I'd been content with my laptop, but when my husband "surprised" me with a new desktop computer that had the latest, greatest, video and sound cards and a screen that stretched across my desk, he didn't have to say why. He wanted a second honeymoon, and he'd made reservations at the Lion's Pride Inn (a WoW hotel). If he'd loved fishing, I'd be wearing waders and squishing worms on hooks. If he'd loved bowling, I'd buy my own shoes and a yellow, swirly-patterned ball. But I married a true knight who cannot let a quest go uncompleted, so I wander misguidedly around the Exodar as a labor of love. Wither he goeth, I go.

Frankly, I don't know why his character leaps and dances when he meets up with me. I'm a terrible player. I have trouble reading the map. I can never remember if I'm supposed to right-click or left-click so I'm constantly dropping weapons in the middle of a battle. I'm squeamish about killing things. But my on-screen persona is drop-dead sexy and there's something erotic about gasping, "I'm putting on Aspect of the Beast, honey!"

Most of the time I just trot after his character, admiring its tail ring and cleaning up his victims by skinning… skinning... skinning. Once, we thought it would be easier if we used the "follow" command and invisibly linked my character to his so I wouldn't get lost. Hysterically, he'd go dashing around a building and I wouldn't clear the corner. SPLAT! I'd be frozen against the side of a building unable to move as our invisible umbilical cord stretched tighter and tighter. Oh, my man, I love him so.

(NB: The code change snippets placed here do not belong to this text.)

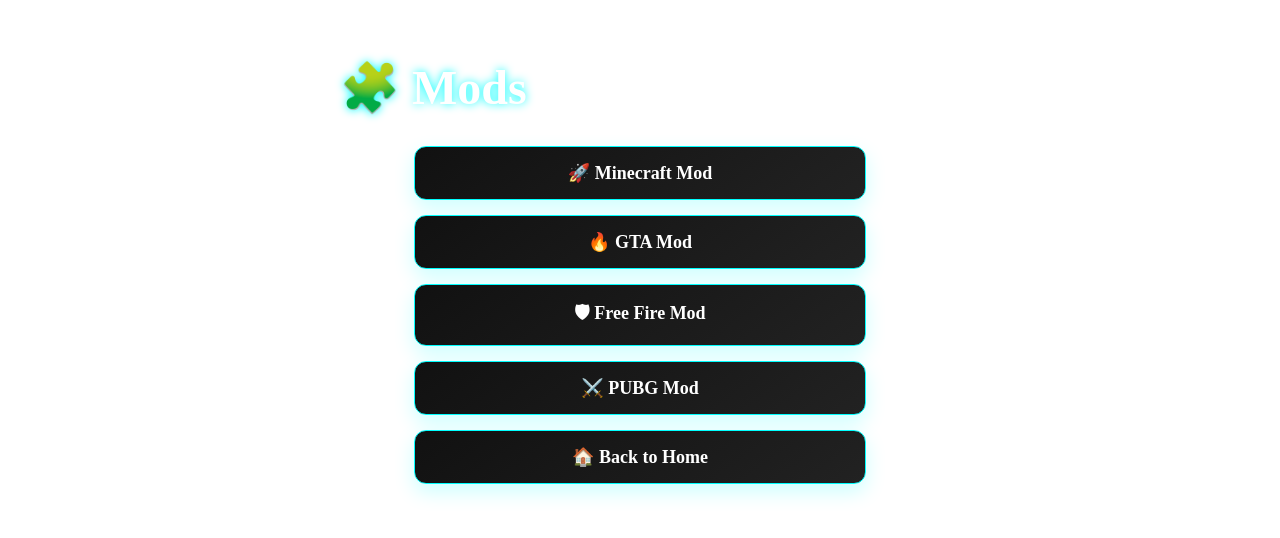
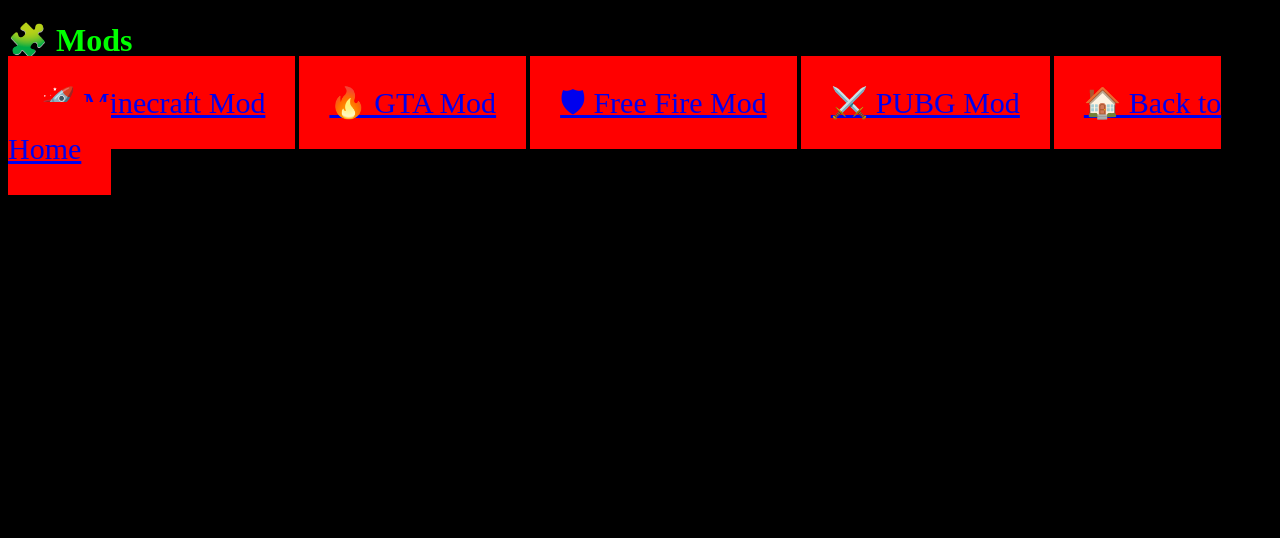
Before and after one commit to RAZINVERSE/RAZINVERSE.github.io, a plain HTML site: page mods.html in a window 1280 px wide. Drawn offline with Linux system fonts and the light colour scheme.

Commit message:
Update style.css
looking

```diff
--- a/style.css
+++ b/style.css
@@ -1,65 +1,11 @@
-v/* Base styles */
 body {
-  background: #000;
-  color: #fff;
-  font-family: 'Segoe UI', sans-serif;
-  text-align: center;
-  padding: 30px;
-  margin: 0;
+  background: black;
+  color: lime;
 }
 
-.container {
-  max-width: 600px;
-  margin: auto;
-  padding: 20px;
+.button {
+  font-size: 30px;
+  width: 100%;
+  background: red;
+  padding: 30px;
 }
-
-/* Title */
-h1 {
-  font-size: 3em;
-  margin-bottom: 30px;
-  color: #fff;
-  text-shadow: 0 0 10px #0ff;
-}
-
-/* Glowing buttons */
-.button {
-  display: block;
-  margin: 15px auto;
-  padding: 15px 25px;
-  width: 90%;
-  max-width: 400px;
-  background: linear-gradient(145deg, #111, #222);
-  border: 1px solid #0ff;
-  border-radius: 12px;
-  color: #fff;
-  font-size: 18px;
-  font-weight: bold;
-  text-decoration: none;
-  transition: all 0.3s ease;
-  box-shadow: 0 8px 20px rgba(0, 255, 255, 0.2);
-  text-align: center;
-}
-
-.button:hover {
-  background: #0ff;
-  color: #000;
-  transform: scale(1.05);
-  box-shadow: 0 0 20px #0ff, 0 0 30px #0ff;
-}
-
-/* Responsive fixes for mobile */
-@media (max-width: 500px) {
-  .button {
-    font-size: 20px;
-    padding: 18px 30px;
-  }
-
-  h1 {
-    font-size: 2.2em;
-  }
-
-  body {
-    padding: 15px;
-  }
-}
```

This article was originally published at . Reprinted with permission from the author.